-------- Records provided --------

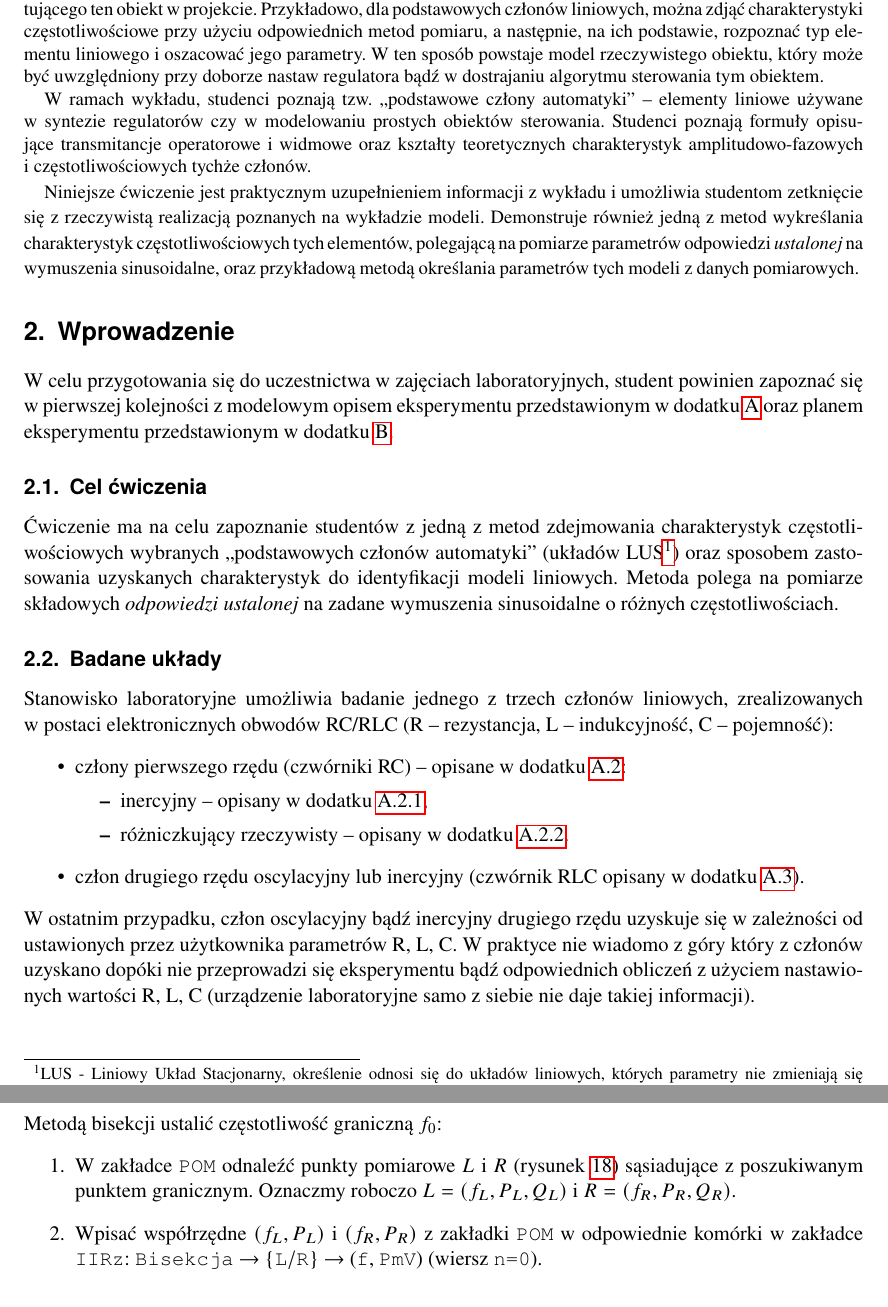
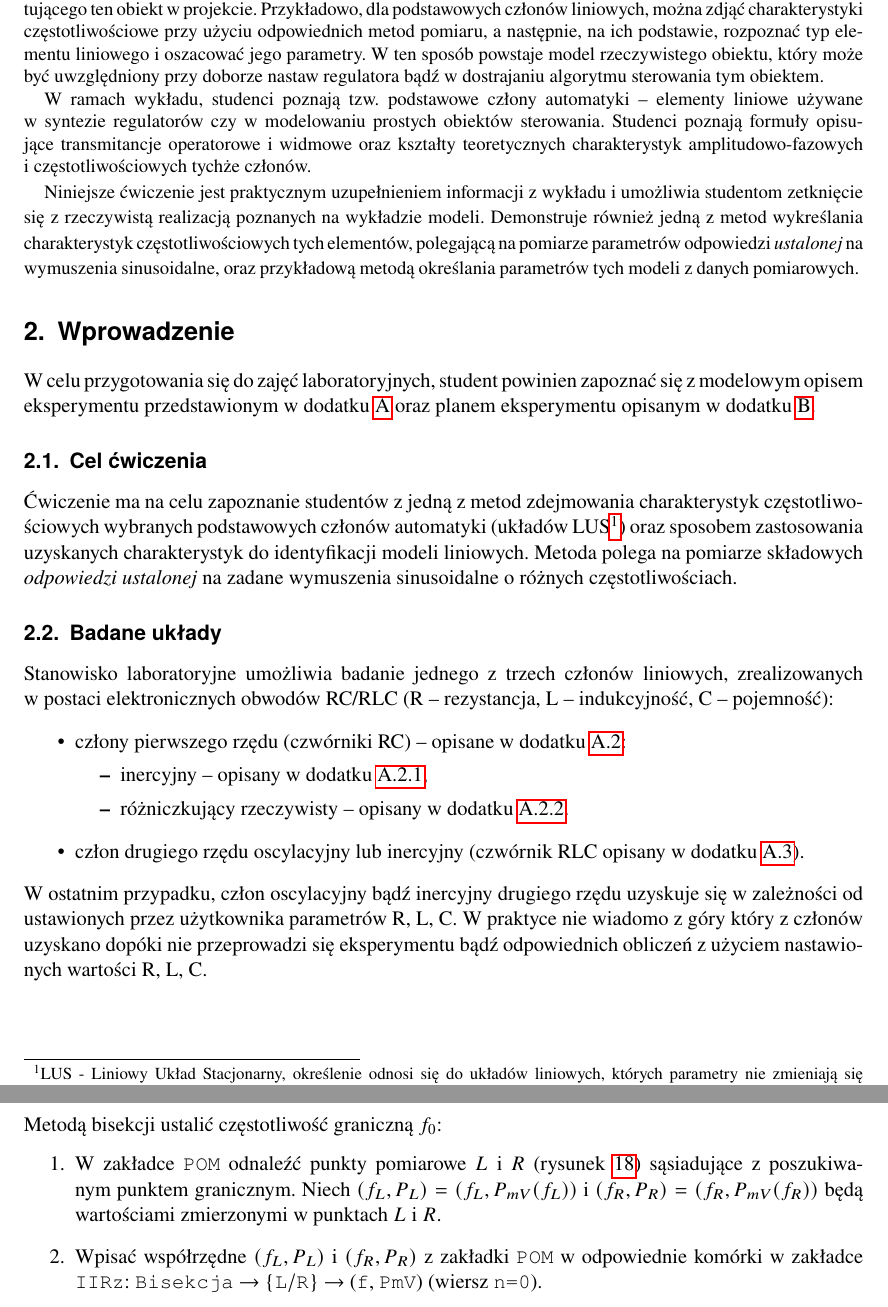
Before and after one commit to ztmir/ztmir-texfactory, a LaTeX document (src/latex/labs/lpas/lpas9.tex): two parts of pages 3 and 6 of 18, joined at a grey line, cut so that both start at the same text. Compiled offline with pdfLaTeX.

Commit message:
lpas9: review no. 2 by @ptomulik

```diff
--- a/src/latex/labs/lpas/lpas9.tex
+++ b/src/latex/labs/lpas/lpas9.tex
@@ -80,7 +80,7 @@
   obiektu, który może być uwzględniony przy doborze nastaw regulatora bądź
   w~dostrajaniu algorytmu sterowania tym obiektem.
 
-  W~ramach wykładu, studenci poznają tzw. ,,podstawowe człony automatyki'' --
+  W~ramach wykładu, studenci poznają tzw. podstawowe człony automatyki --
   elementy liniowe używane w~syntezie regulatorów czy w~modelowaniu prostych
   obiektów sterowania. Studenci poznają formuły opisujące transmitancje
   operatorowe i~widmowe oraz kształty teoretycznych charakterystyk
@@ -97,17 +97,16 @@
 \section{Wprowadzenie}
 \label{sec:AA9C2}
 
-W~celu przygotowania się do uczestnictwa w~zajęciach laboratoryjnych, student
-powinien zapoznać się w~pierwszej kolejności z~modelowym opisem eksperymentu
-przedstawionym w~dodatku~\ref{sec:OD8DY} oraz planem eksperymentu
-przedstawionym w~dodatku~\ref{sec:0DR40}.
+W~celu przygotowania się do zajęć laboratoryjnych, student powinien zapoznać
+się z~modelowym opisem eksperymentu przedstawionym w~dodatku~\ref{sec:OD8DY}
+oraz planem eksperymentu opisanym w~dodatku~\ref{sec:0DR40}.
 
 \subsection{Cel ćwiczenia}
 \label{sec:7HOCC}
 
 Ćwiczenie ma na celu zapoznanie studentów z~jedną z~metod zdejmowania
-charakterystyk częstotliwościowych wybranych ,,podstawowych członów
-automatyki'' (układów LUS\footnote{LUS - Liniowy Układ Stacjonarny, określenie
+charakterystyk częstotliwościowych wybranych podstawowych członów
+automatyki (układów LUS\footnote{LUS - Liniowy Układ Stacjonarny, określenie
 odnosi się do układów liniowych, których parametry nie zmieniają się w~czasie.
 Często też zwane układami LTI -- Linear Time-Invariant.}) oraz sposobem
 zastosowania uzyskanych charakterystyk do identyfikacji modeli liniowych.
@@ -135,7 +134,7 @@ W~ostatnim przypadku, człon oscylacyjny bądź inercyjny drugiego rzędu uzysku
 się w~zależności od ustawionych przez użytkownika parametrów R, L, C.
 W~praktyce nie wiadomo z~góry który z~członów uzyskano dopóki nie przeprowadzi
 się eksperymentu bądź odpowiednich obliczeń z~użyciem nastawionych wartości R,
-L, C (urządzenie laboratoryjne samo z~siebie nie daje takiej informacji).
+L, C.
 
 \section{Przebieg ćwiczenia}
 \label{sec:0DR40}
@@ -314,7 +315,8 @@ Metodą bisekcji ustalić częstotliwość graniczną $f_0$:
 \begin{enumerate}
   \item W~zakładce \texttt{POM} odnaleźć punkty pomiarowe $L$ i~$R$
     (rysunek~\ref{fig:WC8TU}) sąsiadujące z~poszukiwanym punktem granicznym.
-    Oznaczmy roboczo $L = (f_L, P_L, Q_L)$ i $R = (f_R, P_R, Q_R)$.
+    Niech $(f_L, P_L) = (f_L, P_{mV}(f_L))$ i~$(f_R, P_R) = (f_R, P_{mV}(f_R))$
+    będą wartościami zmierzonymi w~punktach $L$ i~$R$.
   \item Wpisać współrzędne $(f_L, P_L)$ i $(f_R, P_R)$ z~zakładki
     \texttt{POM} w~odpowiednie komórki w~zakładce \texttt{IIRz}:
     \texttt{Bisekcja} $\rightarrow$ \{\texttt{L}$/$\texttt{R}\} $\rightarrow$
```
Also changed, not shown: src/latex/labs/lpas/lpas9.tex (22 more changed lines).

--------

What the task requires -> Drop every picture, then write out the remaining entries above exactly as they appear.

Written response ->
Before and after one commit to ztmir/ztmir-texfactory, a LaTeX document (src/latex/labs/lpas/lpas9.tex): two parts of pages 3 and 6 of 18, joined at a grey line, cut so that both start at the same text. Compiled offline with pdfLaTeX.

Commit message:
lpas9: review no. 2 by @ptomulik

```diff
--- a/src/latex/labs/lpas/lpas9.tex
+++ b/src/latex/labs/lpas/lpas9.tex
@@ -80,7 +80,7 @@
   obiektu, który może być uwzględniony przy doborze nastaw regulatora bądź
   w~dostrajaniu algorytmu sterowania tym obiektem.
 
-  W~ramach wykładu, studenci poznają tzw. ,,podstawowe człony automatyki'' --
+  W~ramach wykładu, studenci poznają tzw. podstawowe człony automatyki --
   elementy liniowe używane w~syntezie regulatorów czy w~modelowaniu prostych
   obiektów sterowania. Studenci poznają formuły opisujące transmitancje
   operatorowe i~widmowe oraz kształty teoretycznych charakterystyk
@@ -97,17 +97,16 @@
 \section{Wprowadzenie}
 \label{sec:AA9C2}
 
-W~celu przygotowania się do uczestnictwa w~zajęciach laboratoryjnych, student
-powinien zapoznać się w~pierwszej kolejności z~modelowym opisem eksperymentu
-przedstawionym w~dodatku~\ref{sec:OD8DY} oraz planem eksperymentu
-przedstawionym w~dodatku~\ref{sec:0DR40}.
+W~celu przygotowania się do zajęć laboratoryjnych, student powinien zapoznać
+się z~modelowym opisem eksperymentu przedstawionym w~dodatku~\ref{sec:OD8DY}
+oraz planem eksperymentu opisanym w~dodatku~\ref{sec:0DR40}.
 
 \subsection{Cel ćwiczenia}
 \label{sec:7HOCC}
 
 Ćwiczenie ma na celu zapoznanie studentów z~jedną z~metod zdejmowania
-charakterystyk częstotliwościowych wybranych ,,podstawowych członów
-automatyki'' (układów LUS\footnote{LUS - Liniowy Układ Stacjonarny, określenie
+charakterystyk częstotliwościowych wybranych podstawowych członów
+automatyki (układów LUS\footnote{LUS - Liniowy Układ Stacjonarny, określenie
 odnosi się do układów liniowych, których parametry nie zmieniają się w~czasie.
 Często też zwane układami LTI -- Linear Time-Invariant.}) oraz sposobem
 zastosowania uzyskanych charakterystyk do identyfikacji modeli liniowych.
@@ -135,7 +134,7 @@ W~ostatnim przypadku, człon oscylacyjny bądź inercyjny drugiego rzędu uzysku
 się w~zależności od ustawionych przez użytkownika parametrów R, L, C.
 W~praktyce nie wiadomo z~góry który z~członów uzyskano dopóki nie przeprowadzi
 się eksperymentu bądź odpowiednich obliczeń z~użyciem nastawionych wartości R,
-L, C (urządzenie laboratoryjne samo z~siebie nie daje takiej informacji).
+L, C.
 
 \section{Przebieg ćwiczenia}
 \label{sec:0DR40}
@@ -314,7 +315,8 @@ Metodą bisekcji ustalić częstotliwość graniczną $f_0$:
 \begin{enumerate}
   \item W~zakładce \texttt{POM} odnaleźć punkty pomiarowe $L$ i~$R$
     (rysunek~\ref{fig:WC8TU}) sąsiadujące z~poszukiwanym punktem granicznym.
-    Oznaczmy roboczo $L = (f_L, P_L, Q_L)$ i $R = (f_R, P_R, Q_R)$.
+    Niech $(f_L, P_L) = (f_L, P_{mV}(f_L))$ i~$(f_R, P_R) = (f_R, P_{mV}(f_R))$
+    będą wartościami zmierzonymi w~punktach $L$ i~$R$.
   \item Wpisać współrzędne $(f_L, P_L)$ i $(f_R, P_R)$ z~zakładki
     \texttt{POM} w~odpowiednie komórki w~zakładce \texttt{IIRz}:
     \texttt{Bisekcja} $\rightarrow$ \{\texttt{L}$/$\texttt{R}\} $\rightarrow$
```
Also changed, not shown: src/latex/labs/lpas/lpas9.tex (22 more changed lines).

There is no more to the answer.